The EEOC contends that the employee is an observant member of the Apostolic Faith Church of God and True Holiness, a Pentecostal Christian denomination, who holds the sincere religious belief that as a woman she cannot wear pants and is commanded to wear skirts or dresses. Akebono, however, has a dress code that requires workers in its manufacturing facilities to wear pants. So Akebono said, “no pants, no job.” The EEOC position is that failure to reasonably accommodate an employee’s sincerely held religious beliefs violates her rights under Title VII of the Civil Rights Act of 1964.

While employers in this country remain free to prohibit women from wearing pants at work (yes, that’s true), the EEOC apparently believes that we just cannot require it. That is the agency’s position–even in the face of a legitimate safety-related reason to prohibit dresses and skirts in a manufacturing facility in which the material might get caught in the moving parts of a machine. The EEOC’s stated concern is that Akebono did not engage in an “interactive process” with the employee to determine whether a reasonable accommodation was available. However, because this case just started, it remains to be seen if safety considerations will prevail over this employee’s religious beliefs.

By the way, this is not the EEOC’s first pants suit (sorry) nor the first time women wearing pants at work or elsewhere has been a controversial issue. In 2013, the EEOC sued Scottish Food Systems, Inc., the owner of numerous KFC franchise restaurants, because it too required all employees to wear pants at work as part of its food hygiene protocol. The employer settled that case for $40,000 before trial.

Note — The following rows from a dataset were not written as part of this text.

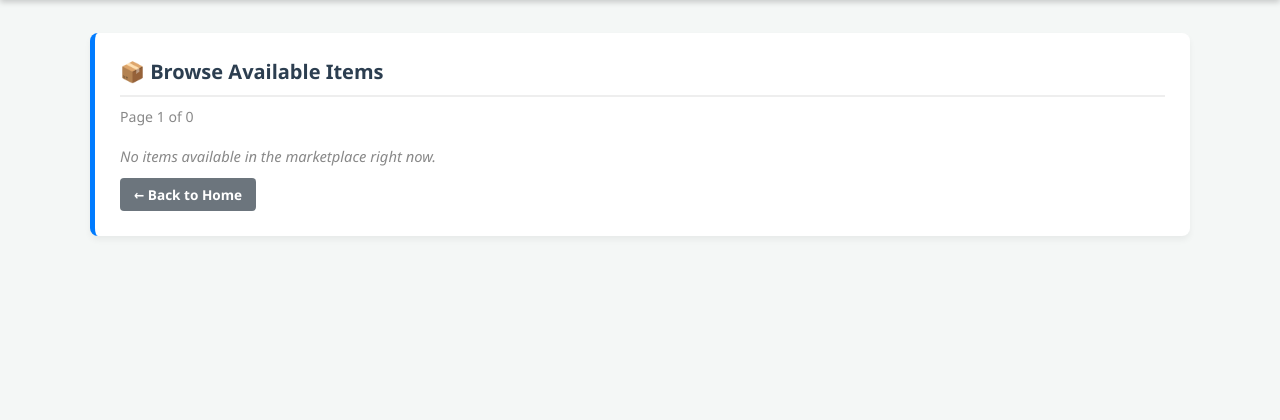
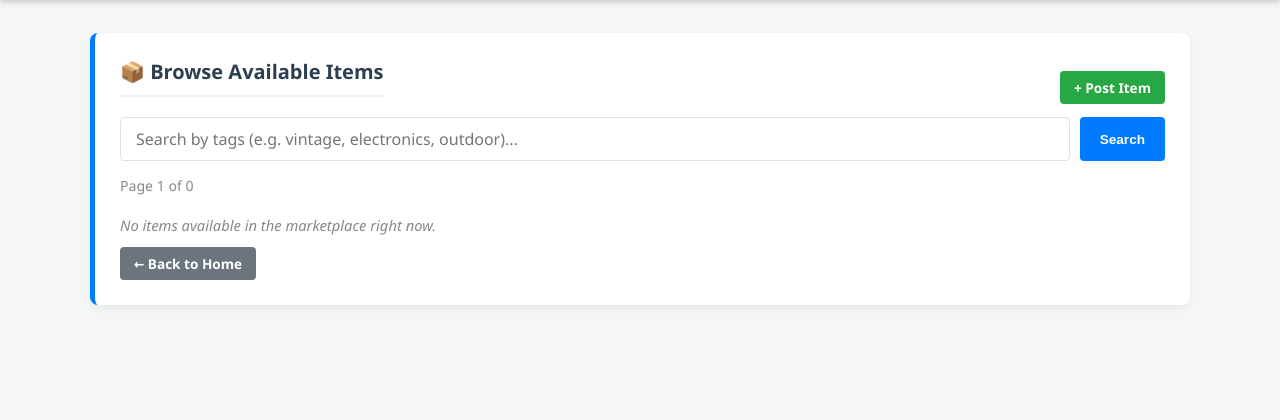
Before and after one commit to AshvinAA/RentDao, a FastAPI app: page /items in a window 1280 px wide. Shown: the part 57-477 px from the top of the page. Run offline with FastAPI, Linux system fonts and the light colour scheme.

Commit message:
Add search bar functionality to browse page

```diff
--- a/templates/browse.html
+++ b/templates/browse.html
@@ -72,8 +72,24 @@
         background: #f8f9fa;
     }
 
+    /* New styles for the search bar */
+    .search-bar-container {
+        margin-bottom: 25px;
+        display: flex;
+        gap: 10px;
+    }
+
+    .search-input {
+        flex-grow: 1;
+        padding: 10px 15px;
+        border: 1px solid #dee2e6;
+        border-radius: 4px;
+        font-size: 1em;
+    }
+
     @media (max-width: 600px) {
         .items-grid { grid-template-columns: 1fr 1fr; gap: 12px; }
+        .search-bar-container { flex-direction: column; }
     }
     @media (max-width: 400px) {
         .items-grid { grid-template-columns: 1fr; }
@@ -83,7 +99,19 @@
 {% block content %}
 <div class="container">
     <div class="section-card" style="border-left: 5px solid #007bff;">
-        <h2>📦 Browse Available Items</h2>
+        <div style="display: flex; justify-content: space-between; align-items: center;">
+            <h2>📦 Browse Available Items</h2>
+            <a href="/add-item" class="btn btn-green" style="text-decoration: none;">+ Post Item</a>
+        </div>
+
+        <form action="/items" method="GET" class="search-bar-container">
+            <input type="text" name="search" value="{{ search or '' }}" placeholder="Search by tags (e.g. vintage, electronics, outdoor)..." class="search-input">
+            <button type="submit" class="btn btn-blue" style="padding: 10px 20px;">Search</button>
+            {% if search %}
+                <a href="/items" class="btn btn-gray" style="padding: 10px 20px; text-decoration: none; display: flex; align-items: center;">Clear</a>
+            {% endif %}
+        </form>
+
         <p style="color: #888; font-size: 0.88em; margin-top: -10px; margin-bottom: 20px;">Page {{ page }} of {{ total_pages }}</p>
 
         {% if items %}
@@ -108,10 +136,9 @@
             {% endfor %}
         </div>
 
-        <!-- Pagination -->
         <div style="display:flex; justify-content:center; align-items:center; gap:8px; flex-wrap:wrap;">
             {% if page > 1 %}
-            <a href="/items?page={{ page - 1 }}" class="btn btn-gray">← Previous</a>
+            <a href="/items?page={{ page - 1 }}{% if search %}&search={{ search }}{% endif %}" class="btn btn-gray">← Previous</a>
             {% else %}
             <button disabled class="btn btn-gray" style="opacity:0.4; cursor:not-allowed;">← Previous</button>
             {% endif %}
@@ -120,20 +147,25 @@
                 {% if page_num == page %}
                 <button disabled style="padding:7px 13px; border:none; border-radius:4px; background:#007bff; color:white; font-weight:700; cursor:default;">{{ page_num }}</button>
                 {% else %}
-                <a href="/items?page={{ page_num }}" style="padding:7px 13px; border:1px solid #007bff; border-radius:4px; color:#007bff; text-decoration:none; font-weight:600;" onmouseover="this.style.background='#007bff';this.style.color='white';" onmouseout="this.style.background='';this.style.color='#007bff';">{{ page_num }}</a>
+                <a href="/items?page={{ page_num }}{% if search %}&search={{ search }}{% endif %}" style="padding:7px 13px; border:1px solid #007bff; border-radius:4px; color:#007bff; text-decoration:none; font-weight:600;" onmouseover="this.style.background='#007bff';this.style.color='white';" onmouseout="this.style.background='';this.style.color='#007bff';">{{ page_num }}</a>
                 {% endif %}
             {% endfor %}
 
             {% if page < total_pages %}
-            <a href="/items?page={{ page + 1 }}" class="btn btn-gray">Next →</a>
+            <a href="/items?page={{ page + 1 }}{% if search %}&search={{ search }}{% endif %}" class="btn btn-gray">Next →</a>
             {% else %}
             <button disabled class="btn btn-gray" style="opacity:0.4; cursor:not-allowed;">Next →</button>
             {% endif %}
         </div>
 
         {% else %}
-        <p class="empty-msg">No items available in the marketplace right now.</p>
-        <a href="/" class="btn btn-gray" style="margin-top:12px;">← Back to Home</a>
+            {% if search %}
+                <p class="empty-msg" style="color: #dc3545; font-weight: bold;">No items found matching the tag "{{ search }}".</p>
+                <a href="/items" class="btn btn-gray" style="margin-top:12px;">Clear Search</a>
+            {% else %}
+                <p class="empty-msg">No items available in the marketplace right now.</p>
+                <a href="/" class="btn btn-gray" style="margin-top:12px;">← Back to Home</a>
+            {% endif %}
         {% endif %}
     </div>
 </div>
```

Ironically, in 1994, the California legislature narrowly defeated a bill that would have outlawed dress codes forbidding women from wearing pants at work. And in 2009, thirteen women were arrested and flogged in Sudan because they wore pants in violation of that country’s law.

If the EEOC prevails in the Akebono case, that employer could be forced to hire a temporary worker and allow her to wear a skirt or dress to work at its manufacturing facility despite the risk to her own safety. Stay tuned.